In honor of Juneteenth, I thought it would be prudent to shine a light on the injustices and hardships faced by our black communities. In particular, I want to focus on an experiment conducted in the United States that resulted in one of the most vile miscarriages of ethics seen in modern research. Today, let’s examine the Tuskegee study.
In 1932, the United States Public Health Service (USPHS) began their study at Tuskegee Institute (Now known as Tuskegee University), to examine the effects of syphilis over the lifecourse. 600 black males (399 with advanced syphilis and 201 without) were recruited for the study (CDC, 2021; Emanuel, 2008). They were told that they had “bad blood,” a colloquial term used to describe several medical conditions, and offered free treatment, food, and burial insurance if they participated in their study. Though they were told that they would be receiving treatment, in actuality the experimenters withheld treatment in order to study the long-term effects of the bacteria (CDC, 2021).
By 1943, penicillin, the first antibiotic, had become widely available and was often used in the treatment of syphilis. Knowing that this treatment was available, the USPHS refrained from curing the participants of Tuskegee in order to continue their experiment (CDC, 2021). In fact, when the CDC audited the study in 1969, they decided that it should be continued without reservation. It was not until 1972, when the Associated Press published a story to the public about the atrocities at Tuskegee, that the experiment was concluded. By this time, only 74 of the study participants remained alive, many of the others having died from complications due to advanced syphilis (Brandt, 2018).
Following the Tuskegee experiment the United States and many other countries made great strides in ensuring contemporary research is humane.International Review Boards (IRBs), a national ethics commission, have been established and they must approve that every experiment is conducted ethically (Parija et al., 2011).
I’d like to take a minute here to address the long-term effects this study and others like it have had on the black experience in America.

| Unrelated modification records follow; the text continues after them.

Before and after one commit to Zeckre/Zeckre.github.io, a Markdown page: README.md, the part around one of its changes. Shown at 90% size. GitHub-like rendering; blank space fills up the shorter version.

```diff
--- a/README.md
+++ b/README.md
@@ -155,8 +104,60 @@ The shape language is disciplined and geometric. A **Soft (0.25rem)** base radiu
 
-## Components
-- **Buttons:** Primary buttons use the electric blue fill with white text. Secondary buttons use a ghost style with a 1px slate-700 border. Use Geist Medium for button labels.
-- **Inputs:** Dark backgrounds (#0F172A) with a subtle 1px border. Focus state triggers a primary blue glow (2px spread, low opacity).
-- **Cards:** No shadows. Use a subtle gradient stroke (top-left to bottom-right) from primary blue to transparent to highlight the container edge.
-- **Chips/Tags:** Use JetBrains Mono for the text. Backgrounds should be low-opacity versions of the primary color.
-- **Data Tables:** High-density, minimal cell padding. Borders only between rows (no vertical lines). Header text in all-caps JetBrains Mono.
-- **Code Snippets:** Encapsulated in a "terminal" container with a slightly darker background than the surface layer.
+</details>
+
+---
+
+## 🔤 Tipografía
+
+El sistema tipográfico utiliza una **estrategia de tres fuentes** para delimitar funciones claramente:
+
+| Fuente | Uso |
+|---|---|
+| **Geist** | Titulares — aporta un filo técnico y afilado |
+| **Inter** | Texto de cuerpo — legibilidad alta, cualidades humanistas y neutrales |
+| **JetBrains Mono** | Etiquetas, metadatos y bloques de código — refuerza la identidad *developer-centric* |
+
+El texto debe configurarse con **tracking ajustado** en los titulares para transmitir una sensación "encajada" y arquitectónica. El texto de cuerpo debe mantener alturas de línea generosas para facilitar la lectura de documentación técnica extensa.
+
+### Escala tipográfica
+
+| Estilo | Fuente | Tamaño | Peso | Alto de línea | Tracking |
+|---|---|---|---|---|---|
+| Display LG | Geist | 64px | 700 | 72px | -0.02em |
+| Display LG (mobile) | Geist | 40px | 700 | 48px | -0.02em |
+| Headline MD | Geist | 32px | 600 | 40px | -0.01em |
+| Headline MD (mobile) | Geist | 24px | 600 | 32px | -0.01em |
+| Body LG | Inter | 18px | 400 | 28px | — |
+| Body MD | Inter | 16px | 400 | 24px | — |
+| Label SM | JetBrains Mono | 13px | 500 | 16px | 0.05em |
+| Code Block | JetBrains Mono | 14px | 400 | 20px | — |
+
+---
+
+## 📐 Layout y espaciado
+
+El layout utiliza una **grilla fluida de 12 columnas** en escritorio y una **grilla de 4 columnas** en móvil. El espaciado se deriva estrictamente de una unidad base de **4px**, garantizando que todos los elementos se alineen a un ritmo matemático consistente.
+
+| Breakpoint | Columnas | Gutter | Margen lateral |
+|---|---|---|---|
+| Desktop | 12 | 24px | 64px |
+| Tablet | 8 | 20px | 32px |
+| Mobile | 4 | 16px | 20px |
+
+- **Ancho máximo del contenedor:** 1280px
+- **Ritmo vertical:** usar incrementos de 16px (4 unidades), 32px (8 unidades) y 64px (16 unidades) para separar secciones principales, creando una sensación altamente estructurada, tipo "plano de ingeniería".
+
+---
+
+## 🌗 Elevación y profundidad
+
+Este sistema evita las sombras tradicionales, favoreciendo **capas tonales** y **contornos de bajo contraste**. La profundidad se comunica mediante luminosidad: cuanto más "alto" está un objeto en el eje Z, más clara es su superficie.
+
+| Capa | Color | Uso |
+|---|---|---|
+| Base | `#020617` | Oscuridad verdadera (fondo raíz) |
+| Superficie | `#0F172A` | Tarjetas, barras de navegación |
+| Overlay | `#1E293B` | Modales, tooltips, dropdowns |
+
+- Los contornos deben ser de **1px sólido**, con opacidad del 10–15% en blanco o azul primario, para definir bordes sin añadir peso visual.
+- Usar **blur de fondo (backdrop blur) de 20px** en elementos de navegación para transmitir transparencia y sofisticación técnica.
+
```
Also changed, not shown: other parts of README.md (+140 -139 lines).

The Tuskegee study lives on in the black community as a painful reminder of the structural racism ingrained in American culture. It is no wonder why many Black Americans avoid healthcare services and distrust medicine to this day. Rebuilding this trust has been and will continue to be an arduous task, but is an incredibly important endeavor to ensure that all Americans get the help and care they deserve.
While the establishment of Juneteenth as a national holiday is a positive step in acknowledging the mistreatment of black people in the United States, it falls short of truly attending to the structural inequities that continue to impact the black community.